Give only the number of lines in the records that include the string "border".

_Records provided_:

----------------------------------------

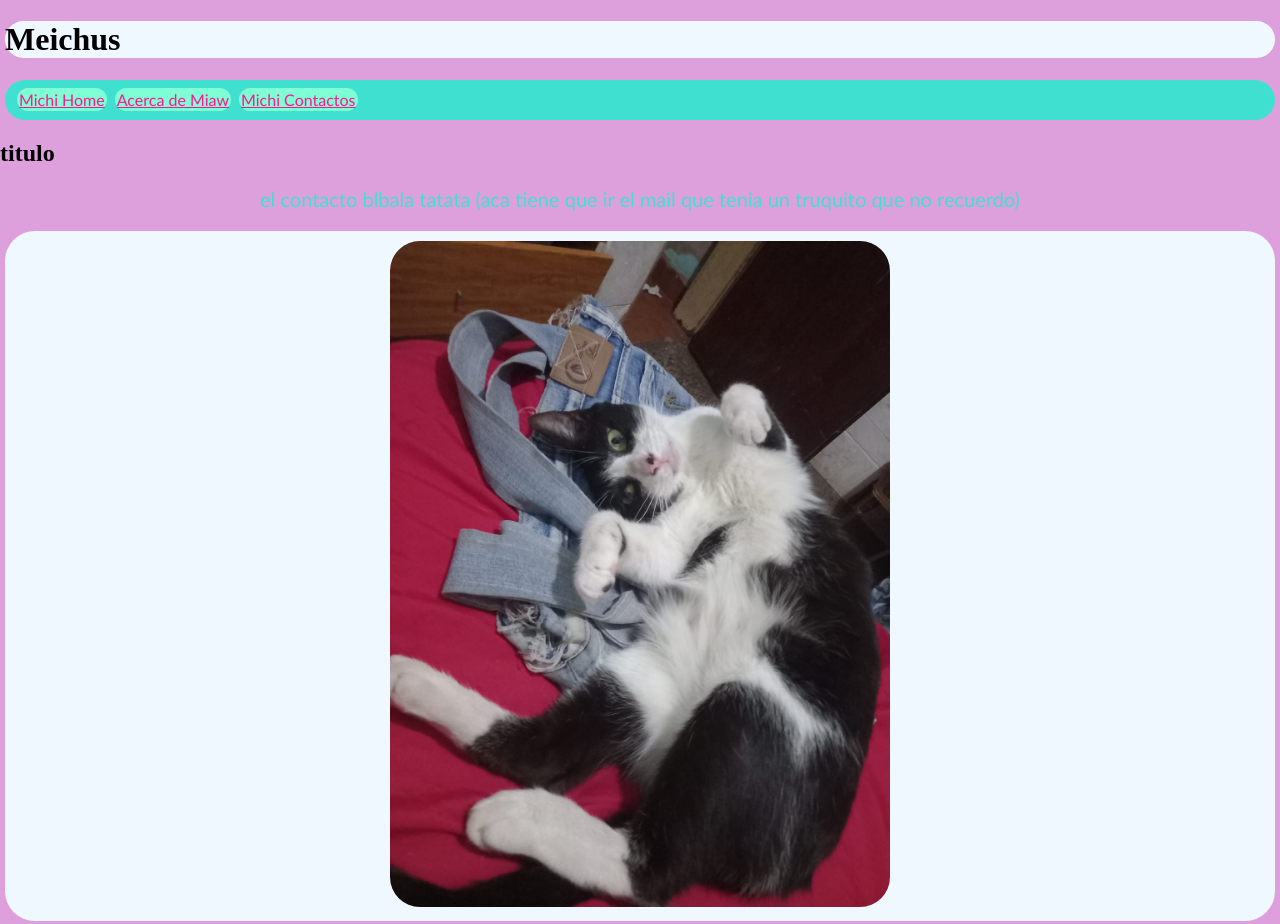
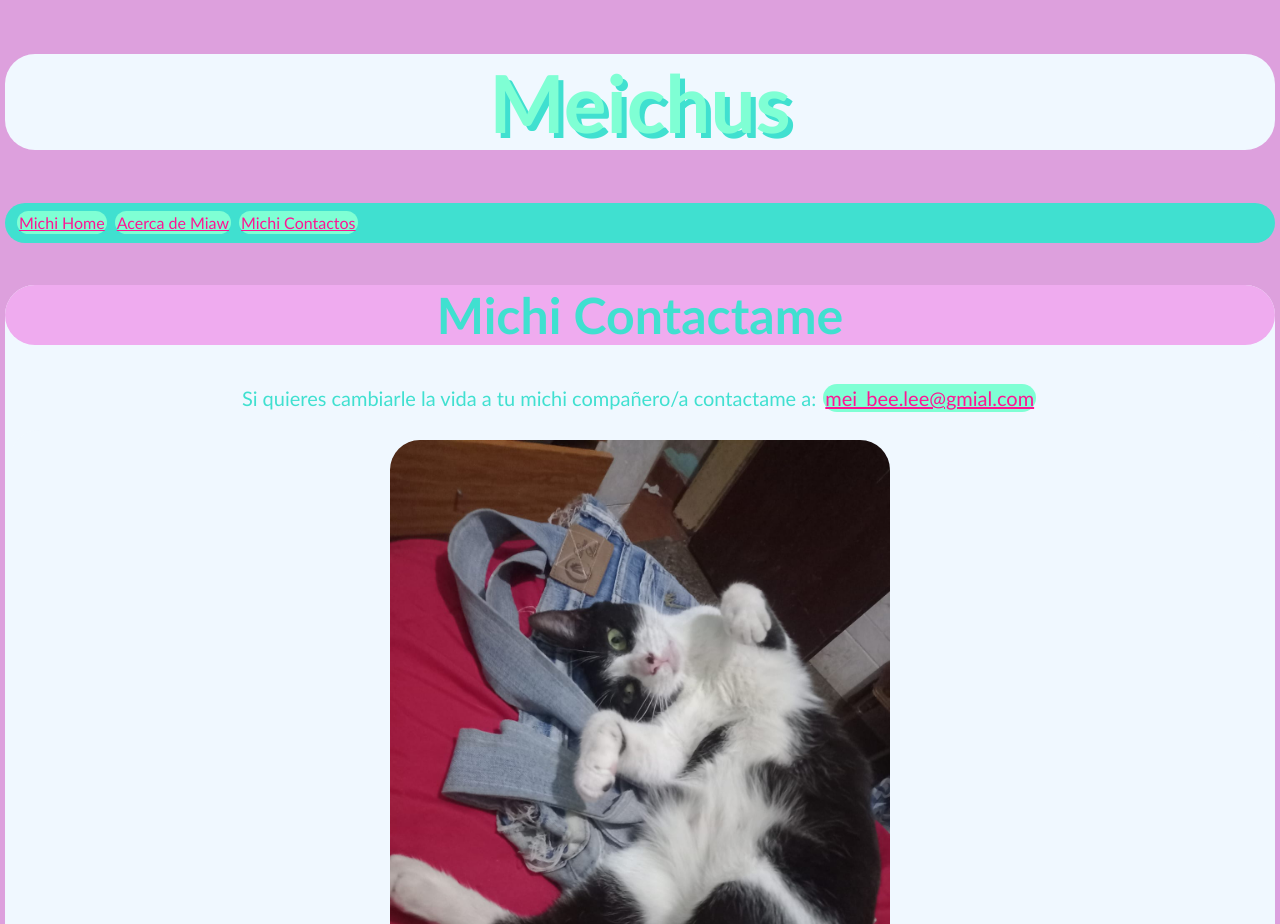
Before and after one commit to MelisaArce/Pagina-Mei, a plain HTML site: page contact.html in a window 1280 px wide. Shown: the top 924 px of the page. Drawn offline with Linux system fonts and the light colour scheme.

Commit message:
terminado
se termino un html con css basico

```diff
--- a/contact.html
+++ b/contact.html
@@ -19,13 +19,16 @@
 
     </nav>
     <section>
-        <article>
-            <h2>titulo</h2>
-            <p>el contacto blbala tatata (aca tiene que ir el mail que tenia un truquito que no recuerdo)</p>
-        </article>
-        <figure>
-            <img src="imagenes/WhatsApp Image 2023-05-29 at 19.23.28.jpeg">
-        </figure>
+        <header>
+            <article>
+                <h2>Michi Contactame</h2>
+                <p>Si quieres cambiarle la vida a tu michi compañero/a contactame a: <a href="mailto:mei_bee.lee@gmial.com">mei_bee.lee@gmial.com</a> </p>
+            </article>
+            <figure>
+                <img src="imagenes/WhatsApp Image 2023-05-29 at 19.23.28.jpeg">
+            </figure>
+
+        </header>
 
     </section>
     <footer>
--- a/michiEstilos.css
+++ b/michiEstilos.css
@@ -23,22 +23,7 @@ a{
     border-radius:30px;
     font-family: 'Gill Sans', 'Gill Sans MT', Calibri, 'Trebuchet MS', sans-serif;
 }
-#indexTitulo{
-    text-align: center;
-    font-family: 'Gill Sans', 'Gill Sans MT', Calibri, 'Trebuchet MS', sans-serif;
-    text-shadow:turquoise 5px 5px ;
-    font-size:80px;
-    color:aquamarine;
-}
-#indexTitulo2{
-    text-align: center;
-    font-family: 'Gill Sans', 'Gill Sans MT', Calibri, 'Trebuchet MS', sans-serif;
-    color:turquoise;
-    font-size: 50px;
-    background-color:rgb(239, 171, 239);
-    border-radius:30px;
 
-}
 figure{
     margin: 5px;
     padding: 5px;
@@ -71,3 +56,18 @@ footer{
     color:deeppink;
     text-align: center;
 }
+h1{
+    text-align: center;
+    font-family: 'Gill Sans', 'Gill Sans MT', Calibri, 'Trebuchet MS', sans-serif;
+    text-shadow:turquoise 5px 5px ;
+    font-size:80px;
+    color:aquamarine;
+}
+h2{
+    text-align: center;
+    font-family: 'Gill Sans', 'Gill Sans MT', Calibri, 'Trebuchet MS', sans-serif;
+    color:turquoise;
+    font-size: 50px;
+    background-color:rgb(239, 171, 239);
+    border-radius:30px;
+}
```
Also changed, not shown: about.html (+5 -3 lines), index.html (+4 -5 lines).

----------------------------------------

_Result of this exercise_:
3